Sansa Stark is perhaps the worst recipient of this violence — being married off twice before her 18th birthday.
Take Action: Let’s Act in Unity With Girls All Over the World
But she is, perhaps more than any other character in the show, adaptable and resilient.
“She has probably had it worse then [sic] any other Game of Thrones character, but somehow she's still alive and kicking,” Romper’s Chrissy Bobic wrote.
Her capacity for survival may, in the end, save many more innocent lives than her own.
6. Shireen Baratheon
Despite being thoroughly marginalized for her appearance, to the extent that she was locked away in a tower for much of her childhood, Shireen Baratheon had a heart of gold.
Shireen, a bookworm, taught both Gilly and Davos Seaworth to read and write — a literacy campaign that, unlike most of the military campaigns in the series, prioritized increasing access to education over pursuing the spoils of war.
Maybe if Westeros focused on educating its population, instead of political squabbling, real progress could be achieved.
7. Samwell Tarly
Lost in the mania of the newest season of “Game of Thrones” is an unheralded medical breakthrough by none other than the portly Samwell Tarly. Sam figures out how to cure “greyscale,” which has been compared to leprosy, by referencing an obscure medical text.

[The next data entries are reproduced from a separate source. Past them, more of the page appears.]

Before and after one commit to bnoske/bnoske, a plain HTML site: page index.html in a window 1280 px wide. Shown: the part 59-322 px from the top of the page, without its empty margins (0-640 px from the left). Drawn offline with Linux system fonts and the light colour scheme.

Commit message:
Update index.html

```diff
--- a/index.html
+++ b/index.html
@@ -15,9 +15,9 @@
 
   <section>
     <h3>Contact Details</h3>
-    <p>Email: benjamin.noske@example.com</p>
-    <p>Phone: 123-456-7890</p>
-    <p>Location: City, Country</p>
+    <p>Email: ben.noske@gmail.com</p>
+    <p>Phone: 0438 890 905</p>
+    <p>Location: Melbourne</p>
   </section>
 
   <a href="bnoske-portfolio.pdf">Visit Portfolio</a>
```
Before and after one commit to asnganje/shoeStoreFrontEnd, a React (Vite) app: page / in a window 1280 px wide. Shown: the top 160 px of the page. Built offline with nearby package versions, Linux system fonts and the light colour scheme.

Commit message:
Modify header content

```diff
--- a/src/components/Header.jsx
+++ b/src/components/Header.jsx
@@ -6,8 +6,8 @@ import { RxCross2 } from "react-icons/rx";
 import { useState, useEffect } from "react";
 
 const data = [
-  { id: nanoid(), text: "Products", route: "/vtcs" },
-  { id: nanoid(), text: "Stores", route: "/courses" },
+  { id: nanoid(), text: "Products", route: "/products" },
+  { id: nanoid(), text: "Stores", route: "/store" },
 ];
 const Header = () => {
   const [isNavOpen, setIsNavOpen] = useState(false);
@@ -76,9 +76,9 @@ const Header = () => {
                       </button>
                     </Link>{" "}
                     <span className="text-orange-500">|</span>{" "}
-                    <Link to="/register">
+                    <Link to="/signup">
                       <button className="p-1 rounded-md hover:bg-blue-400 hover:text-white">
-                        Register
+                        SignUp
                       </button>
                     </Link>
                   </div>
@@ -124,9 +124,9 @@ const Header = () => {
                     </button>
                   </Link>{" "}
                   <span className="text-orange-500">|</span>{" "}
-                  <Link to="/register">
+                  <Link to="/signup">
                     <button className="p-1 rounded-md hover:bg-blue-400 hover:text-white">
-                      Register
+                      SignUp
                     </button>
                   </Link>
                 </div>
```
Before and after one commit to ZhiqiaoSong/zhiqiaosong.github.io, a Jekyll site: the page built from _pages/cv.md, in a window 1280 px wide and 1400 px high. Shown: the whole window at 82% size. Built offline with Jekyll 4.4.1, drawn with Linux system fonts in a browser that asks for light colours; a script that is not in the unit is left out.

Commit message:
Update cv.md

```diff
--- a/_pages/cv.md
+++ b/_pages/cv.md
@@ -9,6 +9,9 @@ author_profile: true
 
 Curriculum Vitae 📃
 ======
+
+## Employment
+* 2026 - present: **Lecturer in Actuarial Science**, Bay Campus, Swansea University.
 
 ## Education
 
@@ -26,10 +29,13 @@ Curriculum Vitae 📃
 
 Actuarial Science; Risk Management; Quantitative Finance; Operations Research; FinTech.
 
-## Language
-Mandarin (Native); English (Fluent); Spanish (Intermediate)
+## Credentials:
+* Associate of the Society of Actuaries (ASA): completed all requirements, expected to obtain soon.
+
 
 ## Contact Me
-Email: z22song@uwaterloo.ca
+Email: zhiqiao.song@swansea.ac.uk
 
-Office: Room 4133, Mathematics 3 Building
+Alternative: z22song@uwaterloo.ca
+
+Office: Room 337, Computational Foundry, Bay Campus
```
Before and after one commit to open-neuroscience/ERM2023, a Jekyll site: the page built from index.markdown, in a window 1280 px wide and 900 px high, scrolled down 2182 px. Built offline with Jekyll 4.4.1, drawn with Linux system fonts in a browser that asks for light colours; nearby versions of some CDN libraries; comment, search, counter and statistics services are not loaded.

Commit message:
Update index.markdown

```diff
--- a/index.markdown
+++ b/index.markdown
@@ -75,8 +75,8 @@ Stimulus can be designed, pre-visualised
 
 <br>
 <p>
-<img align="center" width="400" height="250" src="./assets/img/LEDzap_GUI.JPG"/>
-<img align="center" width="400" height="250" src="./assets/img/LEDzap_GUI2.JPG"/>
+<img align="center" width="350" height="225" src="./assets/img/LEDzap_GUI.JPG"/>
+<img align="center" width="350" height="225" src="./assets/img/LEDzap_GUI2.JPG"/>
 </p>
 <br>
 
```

In any other world, this highly-contagious disease would surely be the subject of vigorous scientific research, but not in Westeros.
Sam, a pioneer in his own right, had the audacity to embrace science in an era of superstition, and that alone deserves a round of applause.
8. Lyanna Mormont
A 10-year-old leading an army of more than 60 men? We’re about it.
Lyanna is the latest, and the youngest, character to join the ensemble of bad-ass female characters taking Westeros by storm, including: Daenarys, Arya, and, yes, Cersei.
With three simple words, Hodor may have done more than any other character to save the realm.
The world will never forget you.